According to sources, the Amynteo facility, an aging unit excluded from the utility’s bailout-required sale package of lignite units, may be permitted to continue operating well beyond 2019.
In its request, the Greek energy ministry contends that a withdrawal of the Amynteo facility in 2019, as is currently scheduled, would prompt serious telethermal issues at the Amynteo power plant and the Ptolemaida facility, whose prospective addition, Ptolemaida V, is not expected to be launched any time before 2021.
On the other hand, any lifespan extension for the Amynteo facility means prospective buyers of PPC’s lignite units placed for sale (Meliti, Megalopoli) would face an additional lignite-fired electricity producing rival. This prospect was pointed out by potential buyers during the market test staged for PPC’s bailout-required sale package.
Either way, prospective buyers are awaiting the final decision from Brussels.
Three investors have already expressed an interest to become involved in Amynteo’s environmental upgrade, should this be permitted by Brussels. The Copelouzos group and China’s Shenhua appear willing to join forces for such a project. This could secure the pair a minority stake in the Amynteo facility.
A second major energy player in the Greek market is also believed to have presented state-controlled PPC and the energy ministry with a utilization plan for Amynteo, even though the content of the utility’s sale package has yet to be finalized.

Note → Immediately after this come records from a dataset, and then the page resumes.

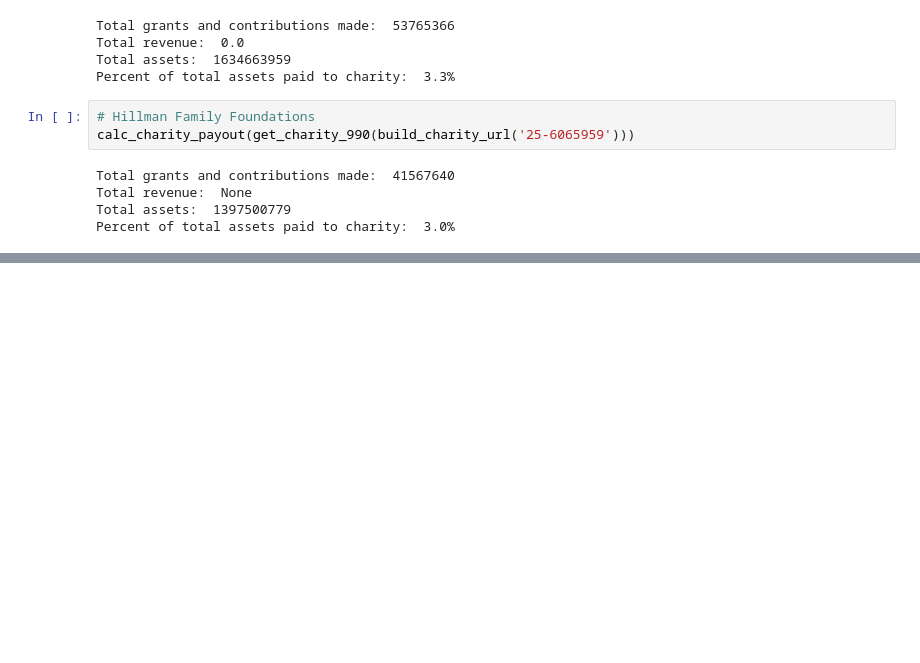
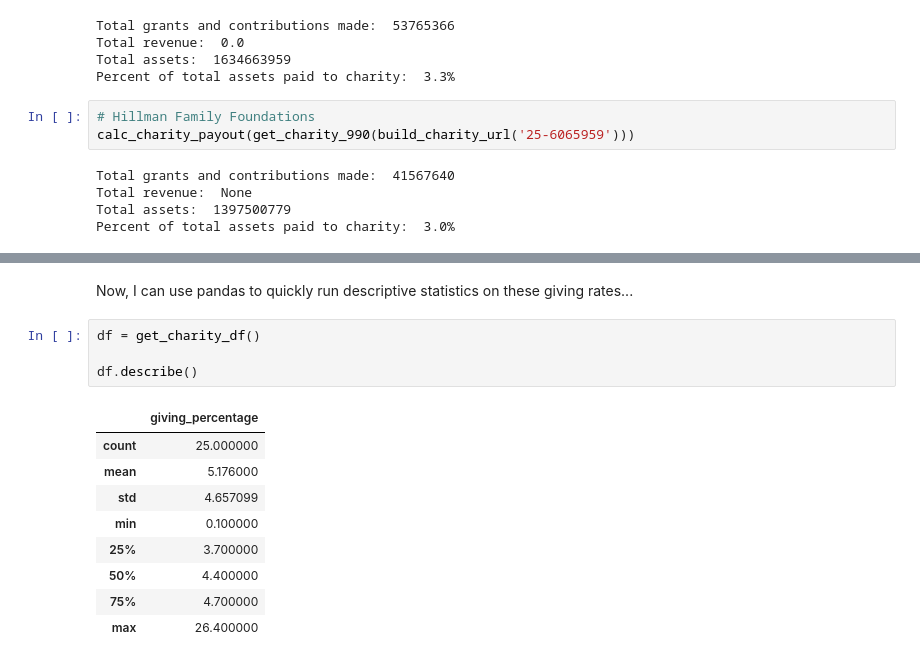
Before and after one commit to rachaelshockey/dat129_API_mini-project, a Jupyter notebook: API_guidestar.ipynb, the cells around one changed output, grey strips where cells are left out. Saved outputs shown, nothing was run; the diff lists cells and outputs as text; blank space fills up the shorter version.

```diff
--- a/API_guidestar.ipynb
+++ b/API_guidestar.ipynb
@@ -118,0 +183,16 @@ So far, only one foundation I've checked on through this API gave away more than
+# %% [markdown]
+Now, I can use pandas to quickly run descriptive statistics on these giving rates...
+# %%
+df = get_charity_df()
+
+df.describe()
+# %% [output]
+|  | giving_percentage |
+| count | 25.000000 |
+| mean | 5.176000 |
+| std | 4.657099 |
+| min | 0.100000 |
+| 25% | 3.700000 |
+| 50% | 4.400000 |
+| 75% | 4.700000 |
+| max | 26.400000 |
```
Also changed, not shown: parts of 13 cells of this notebook.
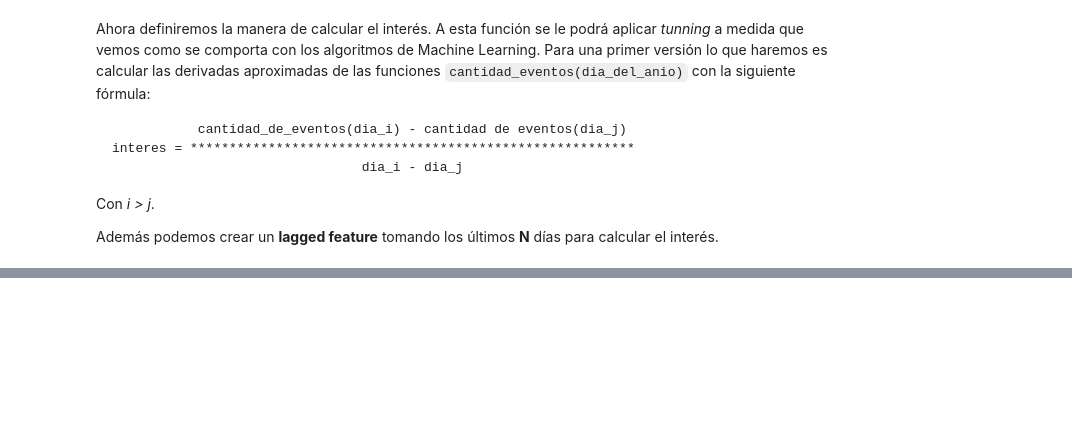
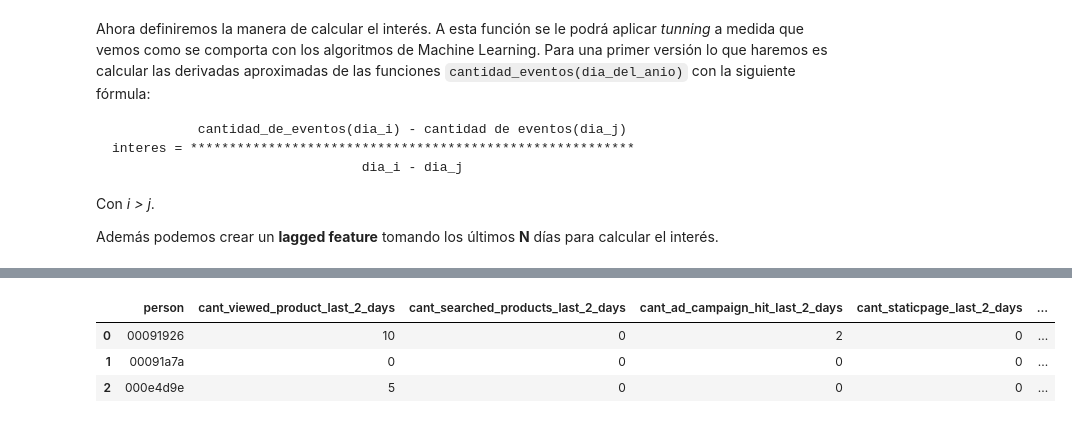
Before and after one commit to gabyrobles93/7506-TP2-MachineLearning, a Jupyter notebook: notebooks/ariel_feature_eng.ipynb, the cells around one changed output, grey strips where cells are left out. Saved outputs shown, nothing was run; the diff lists cells and outputs as text; code cells hidden in the pictures; blank space fills up the shorter version.

```diff
--- a/notebooks/ariel_feature_eng.ipynb
+++ b/notebooks/ariel_feature_eng.ipynb
@@ -1380,0 +1496,12 @@ user_features8
+# %%
+# Tomamos desde 2 dias porque con 1 dia solo no podemos aproximar una derivada
+def process_lagged_type_events(data, until_last_n_days=30, step=2):
+    users_type_events_lagged = data.person.drop_duplicates().to_frame()
+    for i in range(2, until_last_n_days + step, step):
+        df = get_user_type_events_lagged(data, last_n_days=i)
+        users_type_events_lagged = users_type_events_lagged.merge(df, how='inner', on='person')
+
+    return users_type_events_lagged
+# %%
+%%time
+user_type_events_lagged = process_lagged_type_events(tipo_ev_dia_anio_reset, until_last_n_days=30, step=2)
@@ -1380,0 +1511,7 @@ user_features8
+# %%
+user_type_events_lagged.head()
+# %% [output]
+|  | person | cant_viewed_product_last_2_days | cant_searched_products_last_2_days | cant_ad_campaign_hit_last_2_days | cant_staticpage_last_2_days | ... |
+| 0 | 00091926 | 10 | 0 | 2 | 0 | ... |
+| 1 | 00091a7a | 0 | 0 | 0 | 0 | ... |
+| 2 | 000e4d9e | 5 | 0 | 0 | 0 | ... |
```
Also changed, not shown: parts of 27 cells of this notebook.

In addition, an energy-intensive industrial firm is also believed to be interested in the Amynteo upgrade, either alone or as a partnership with a fellow industrial player, in exchange for favorably priced electricity.